* [Task input]:
::::
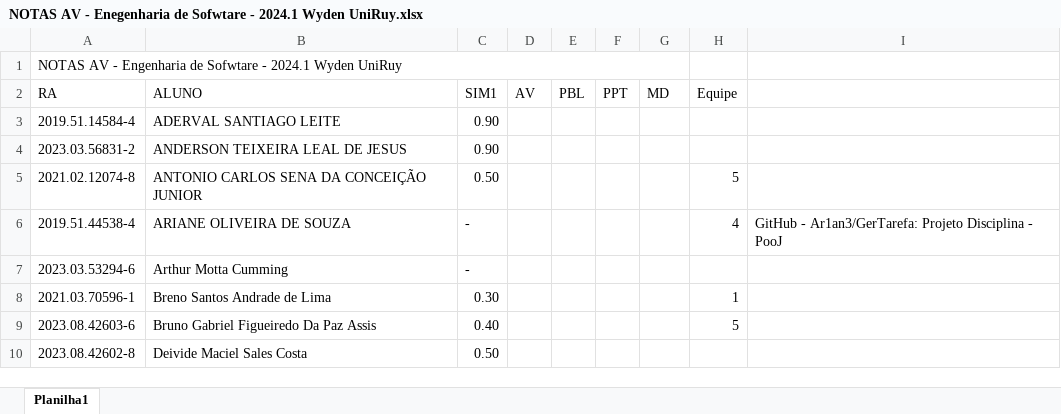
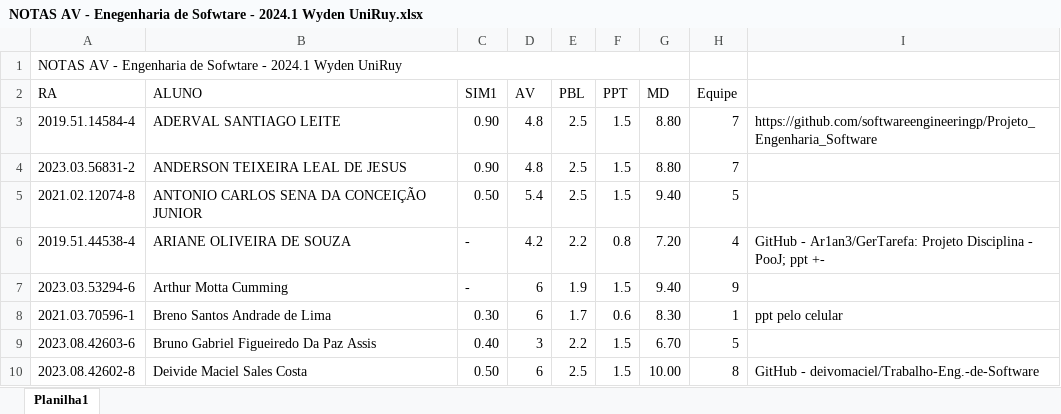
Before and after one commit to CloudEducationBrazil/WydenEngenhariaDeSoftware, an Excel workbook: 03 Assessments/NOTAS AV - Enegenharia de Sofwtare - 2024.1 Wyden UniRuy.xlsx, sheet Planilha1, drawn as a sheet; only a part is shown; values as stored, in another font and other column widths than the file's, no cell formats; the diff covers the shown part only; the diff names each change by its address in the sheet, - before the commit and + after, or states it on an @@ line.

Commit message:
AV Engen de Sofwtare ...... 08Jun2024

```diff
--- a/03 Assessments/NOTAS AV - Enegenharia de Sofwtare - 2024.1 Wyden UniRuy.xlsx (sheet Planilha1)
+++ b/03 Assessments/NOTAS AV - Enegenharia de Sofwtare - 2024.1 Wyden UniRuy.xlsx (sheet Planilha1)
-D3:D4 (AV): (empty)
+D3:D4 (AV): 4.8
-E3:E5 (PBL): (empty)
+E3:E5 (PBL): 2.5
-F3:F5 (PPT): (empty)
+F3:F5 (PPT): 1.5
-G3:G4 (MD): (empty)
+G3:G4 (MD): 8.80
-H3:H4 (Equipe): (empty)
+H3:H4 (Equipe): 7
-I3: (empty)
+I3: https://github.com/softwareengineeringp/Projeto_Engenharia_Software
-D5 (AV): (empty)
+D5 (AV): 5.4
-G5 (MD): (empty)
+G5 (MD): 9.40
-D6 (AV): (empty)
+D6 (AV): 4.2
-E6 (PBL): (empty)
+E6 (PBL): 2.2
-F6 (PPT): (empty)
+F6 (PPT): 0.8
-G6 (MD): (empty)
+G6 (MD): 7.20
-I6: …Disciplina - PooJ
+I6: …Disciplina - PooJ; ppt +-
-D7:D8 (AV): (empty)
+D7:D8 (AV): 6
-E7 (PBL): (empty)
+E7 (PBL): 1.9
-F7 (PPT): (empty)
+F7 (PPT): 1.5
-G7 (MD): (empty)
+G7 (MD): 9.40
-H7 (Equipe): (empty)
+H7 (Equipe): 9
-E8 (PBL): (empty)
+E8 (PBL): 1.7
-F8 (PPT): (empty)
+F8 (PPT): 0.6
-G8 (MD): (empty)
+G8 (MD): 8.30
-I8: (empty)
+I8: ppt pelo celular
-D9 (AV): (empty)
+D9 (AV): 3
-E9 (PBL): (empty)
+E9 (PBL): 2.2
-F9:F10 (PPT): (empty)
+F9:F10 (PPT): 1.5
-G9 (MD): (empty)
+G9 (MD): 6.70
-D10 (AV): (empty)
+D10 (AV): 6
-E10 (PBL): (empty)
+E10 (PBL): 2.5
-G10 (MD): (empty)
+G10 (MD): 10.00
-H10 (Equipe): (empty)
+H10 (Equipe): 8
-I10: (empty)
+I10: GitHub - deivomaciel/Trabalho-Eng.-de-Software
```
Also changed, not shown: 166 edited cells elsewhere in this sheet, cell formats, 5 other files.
::::
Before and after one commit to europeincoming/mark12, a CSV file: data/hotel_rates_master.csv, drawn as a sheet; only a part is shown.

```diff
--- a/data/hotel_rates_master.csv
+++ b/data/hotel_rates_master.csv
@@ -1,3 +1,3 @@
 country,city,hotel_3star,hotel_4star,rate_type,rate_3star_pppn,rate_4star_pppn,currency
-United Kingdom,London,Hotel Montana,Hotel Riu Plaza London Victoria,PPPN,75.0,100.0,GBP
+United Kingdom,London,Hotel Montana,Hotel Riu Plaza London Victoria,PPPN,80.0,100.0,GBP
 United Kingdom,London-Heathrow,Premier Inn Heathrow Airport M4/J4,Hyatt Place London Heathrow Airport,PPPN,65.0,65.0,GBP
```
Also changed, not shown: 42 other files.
::::
* [Exercise]:
Lines from the records above that hold "United" are the ones to list.

* [Solution for this problem]:
-United Kingdom,London,Hotel Montana,Hotel Riu Plaza London Victoria,PPPN,75.0,100.0,GBP
+United Kingdom,London,Hotel Montana,Hotel Riu Plaza London Victoria,PPPN,80.0,100.0,GBP
 United Kingdom,London-Heathrow,Premier Inn Heathrow Airport M4/J4,Hyatt Place London Heathrow Airport,PPPN,65.0,65.0,GBP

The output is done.